Goal of the exercise: Find the line containing "Add link to Github pages". Reproduce it and every line after it up to the end of the records, exactly as written.

Edit tracking data:
::::

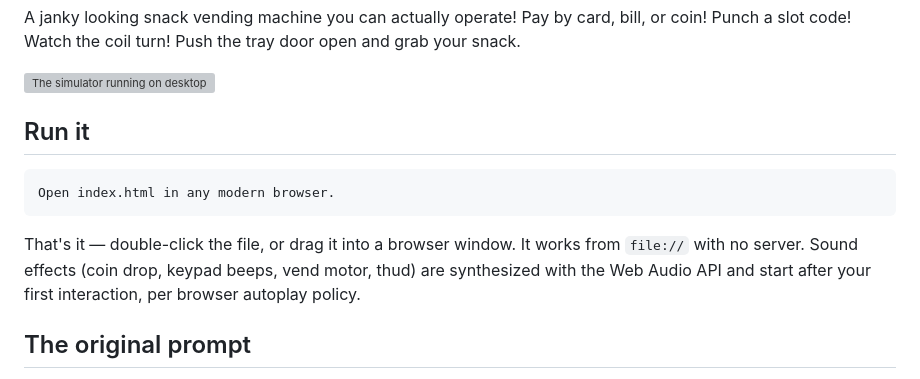
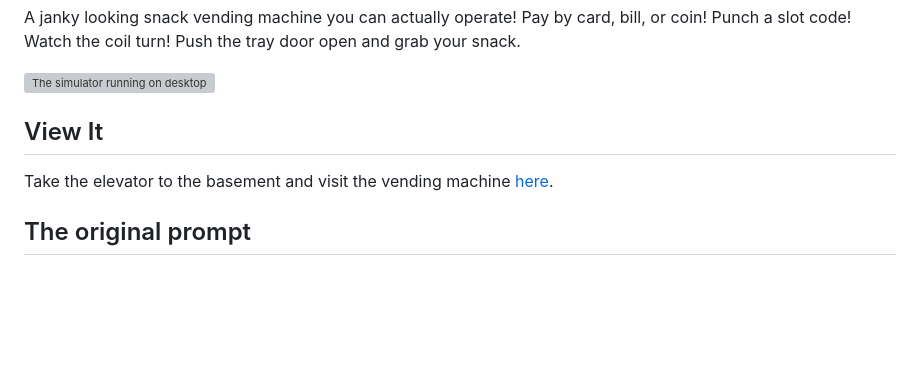
Before and after one commit to omwah/vending-machine-sim, a Markdown page: README.md, the part around the change. Drawn GitHub-style; blank space fills up the shorter version; grey boxes are pictures that could not be loaded.

Commit message:
Add link to Github pages

````diff
--- a/README.md
+++ b/README.md
@@ -5,15 +5,10 @@ slot code! Watch the coil turn! Push the tray door open and grab your snack.
 
 ![The simulator running on desktop](images/screenshot-machine.webp)
 
-## Run it
+## View It
 
-```
-Open index.html in any modern browser.
-```
-
-That's it — double-click the file, or drag it into a browser window. It works from `file://` with
-no server. Sound effects (coin drop, keypad beeps, vend motor, thud) are synthesized with the Web
-Audio API and start after your first interaction, per browser autoplay policy.
+Take the elevator to the basement and visit the vending machine [here](
+https://omwah.github.io/vending-machine-sim/).
 
 ## The original prompt
 
````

::::

Solution:
Add link to Github pages

````diff
--- a/README.md
+++ b/README.md
@@ -5,15 +5,10 @@ slot code! Watch the coil turn! Push the tray door open and grab your snack.
 
 ![The simulator running on desktop](images/screenshot-machine.webp)
 
-## Run it
+## View It
 
-```
-Open index.html in any modern browser.
-```
-
-That's it — double-click the file, or drag it into a browser window. It works from `file://` with
-no server. Sound effects (coin drop, keypad beeps, vend motor, thud) are synthesized with the Web
-Audio API and start after your first interaction, per browser autoplay policy.
+Take the elevator to the basement and visit the vending machine [here](
+https://omwah.github.io/vending-machine-sim/).
 
 ## The original prompt
 
````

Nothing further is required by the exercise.